Now you are the body of Christ and individually members of it.”

(1 Corinthians 12:27 ESV)

There is a story about a church in the city of Berlin that suffered damage from World War II. Among the items damaged was a statue of Jesus. While the statue was, for the most part, intact, the hands of Jesus were missing. The congregation responded: “Let us replace the hands of Jesus.” The pastor of the congregation replied: “No, let this be a reminder to us all. We are the hands of Jesus.”

We are the hands of Jesus. We who are called to serve on God’s behalf are, in fact, the hands of God. And with our hands, we do God’s work.

Zion Lutheran Church, my congregation, is a part of the Evangelical Lutheran Church in America. Our national church designated Sunday, Sept. 9 as the national day of service. This day is appropriately called: “God’s Work, Our Hands Sunday.” Zion participated by collecting, organizing and packing shoeboxes with items that benefit mariners who come in and out of the Port of Everglades. We supported the inter-denominational ministry of the Seafarer’s House.
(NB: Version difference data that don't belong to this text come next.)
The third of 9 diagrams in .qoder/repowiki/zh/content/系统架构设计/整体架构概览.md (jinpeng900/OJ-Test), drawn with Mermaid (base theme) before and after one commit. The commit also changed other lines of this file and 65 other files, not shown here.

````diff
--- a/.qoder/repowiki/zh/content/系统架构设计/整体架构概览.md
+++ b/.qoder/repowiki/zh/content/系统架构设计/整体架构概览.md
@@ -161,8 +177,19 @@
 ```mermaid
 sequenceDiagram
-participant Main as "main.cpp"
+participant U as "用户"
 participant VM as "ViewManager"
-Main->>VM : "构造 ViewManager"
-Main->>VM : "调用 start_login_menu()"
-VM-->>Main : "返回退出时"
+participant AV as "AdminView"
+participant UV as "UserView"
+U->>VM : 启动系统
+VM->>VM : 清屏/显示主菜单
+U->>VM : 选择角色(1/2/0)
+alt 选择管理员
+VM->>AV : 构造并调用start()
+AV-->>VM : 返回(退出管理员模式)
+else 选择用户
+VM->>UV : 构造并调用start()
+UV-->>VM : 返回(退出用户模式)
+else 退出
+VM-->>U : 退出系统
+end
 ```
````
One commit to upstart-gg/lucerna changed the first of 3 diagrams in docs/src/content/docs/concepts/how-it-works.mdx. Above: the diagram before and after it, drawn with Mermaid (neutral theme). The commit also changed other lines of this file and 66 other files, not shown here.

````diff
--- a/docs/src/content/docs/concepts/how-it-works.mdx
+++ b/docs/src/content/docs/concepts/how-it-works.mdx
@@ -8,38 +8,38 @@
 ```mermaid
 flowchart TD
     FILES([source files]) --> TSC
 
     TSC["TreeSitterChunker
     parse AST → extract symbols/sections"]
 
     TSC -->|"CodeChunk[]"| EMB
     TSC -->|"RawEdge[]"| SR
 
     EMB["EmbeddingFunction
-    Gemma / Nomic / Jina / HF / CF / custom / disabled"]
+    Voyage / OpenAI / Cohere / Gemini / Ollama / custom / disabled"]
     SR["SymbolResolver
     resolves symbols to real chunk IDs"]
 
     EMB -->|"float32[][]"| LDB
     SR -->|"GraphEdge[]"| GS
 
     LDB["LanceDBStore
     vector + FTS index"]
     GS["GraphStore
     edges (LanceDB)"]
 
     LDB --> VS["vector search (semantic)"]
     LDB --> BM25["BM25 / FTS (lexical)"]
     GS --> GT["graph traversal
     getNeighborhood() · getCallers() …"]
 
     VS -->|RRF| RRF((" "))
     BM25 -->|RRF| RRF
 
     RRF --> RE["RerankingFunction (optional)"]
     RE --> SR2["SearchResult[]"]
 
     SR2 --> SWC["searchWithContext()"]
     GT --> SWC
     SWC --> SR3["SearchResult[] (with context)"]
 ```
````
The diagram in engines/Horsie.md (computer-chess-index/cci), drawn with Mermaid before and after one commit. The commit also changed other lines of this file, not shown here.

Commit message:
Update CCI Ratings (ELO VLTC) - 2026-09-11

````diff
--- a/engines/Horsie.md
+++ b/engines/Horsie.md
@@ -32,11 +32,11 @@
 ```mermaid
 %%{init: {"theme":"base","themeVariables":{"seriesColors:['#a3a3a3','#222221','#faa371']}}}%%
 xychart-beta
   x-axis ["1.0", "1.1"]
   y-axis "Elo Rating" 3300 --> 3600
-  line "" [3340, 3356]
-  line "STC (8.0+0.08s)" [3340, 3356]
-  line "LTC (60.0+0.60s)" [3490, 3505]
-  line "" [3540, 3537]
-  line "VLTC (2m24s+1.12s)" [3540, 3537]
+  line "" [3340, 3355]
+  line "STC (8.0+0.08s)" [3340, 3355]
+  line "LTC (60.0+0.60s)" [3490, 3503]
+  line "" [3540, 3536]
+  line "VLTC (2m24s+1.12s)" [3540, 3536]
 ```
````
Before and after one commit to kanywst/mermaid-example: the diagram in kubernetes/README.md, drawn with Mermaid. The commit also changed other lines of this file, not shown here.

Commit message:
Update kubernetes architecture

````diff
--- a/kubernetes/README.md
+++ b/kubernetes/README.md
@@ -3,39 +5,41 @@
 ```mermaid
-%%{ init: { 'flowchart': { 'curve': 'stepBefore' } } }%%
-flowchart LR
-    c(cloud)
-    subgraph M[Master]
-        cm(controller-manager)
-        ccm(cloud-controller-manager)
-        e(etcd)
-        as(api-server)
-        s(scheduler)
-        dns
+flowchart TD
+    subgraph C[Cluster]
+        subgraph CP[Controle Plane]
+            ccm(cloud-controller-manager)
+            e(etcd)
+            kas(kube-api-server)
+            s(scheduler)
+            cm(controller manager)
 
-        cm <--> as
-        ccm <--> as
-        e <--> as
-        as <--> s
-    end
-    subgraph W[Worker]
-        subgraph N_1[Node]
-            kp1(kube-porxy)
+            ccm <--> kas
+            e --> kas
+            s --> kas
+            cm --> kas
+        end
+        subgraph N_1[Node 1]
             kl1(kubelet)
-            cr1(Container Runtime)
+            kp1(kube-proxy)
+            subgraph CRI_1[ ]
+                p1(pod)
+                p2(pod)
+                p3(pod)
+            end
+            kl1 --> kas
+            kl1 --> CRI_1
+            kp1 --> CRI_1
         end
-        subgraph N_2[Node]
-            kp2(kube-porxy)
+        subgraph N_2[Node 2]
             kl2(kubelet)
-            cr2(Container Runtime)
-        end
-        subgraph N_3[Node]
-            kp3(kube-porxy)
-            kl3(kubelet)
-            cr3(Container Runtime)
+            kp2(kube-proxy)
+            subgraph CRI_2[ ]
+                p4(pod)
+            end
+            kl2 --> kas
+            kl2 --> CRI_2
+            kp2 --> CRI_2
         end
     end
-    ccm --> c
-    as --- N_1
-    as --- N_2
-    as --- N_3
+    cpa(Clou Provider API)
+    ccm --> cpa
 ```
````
And, through our efforts, 82 boxes were put together and distributed as a way to say to these men who spend months and months away from their family at sea: “Zion loves you, and we want to give you this gift.” Considering the fact that most of these mariners are from other nations, this project was both local and global.

The reason I share this with you is because of the nature of God’s blessings. We know that we are using our hands to do God’s work. At the end of the day, we hope to be a part of God’s blessing to the Seafarer’s House ministry. In truth, this was every bit as much of a blessing to Zion. In fact, the joy of this experience is still warming my heart.

We gathered in our fellowship hall after our worship service. All ages from elementary through senior citizen were represented organizing, stuffing boxes, wrapping boxes, writing cards, you name it. There was a lot of work going on, but there was just as much laughter and joy. We, of course, had food, music, and many opportunities for our members to visit with each other. And, when it was over, we were blessed to have 82 boxes stuffed and wrapped.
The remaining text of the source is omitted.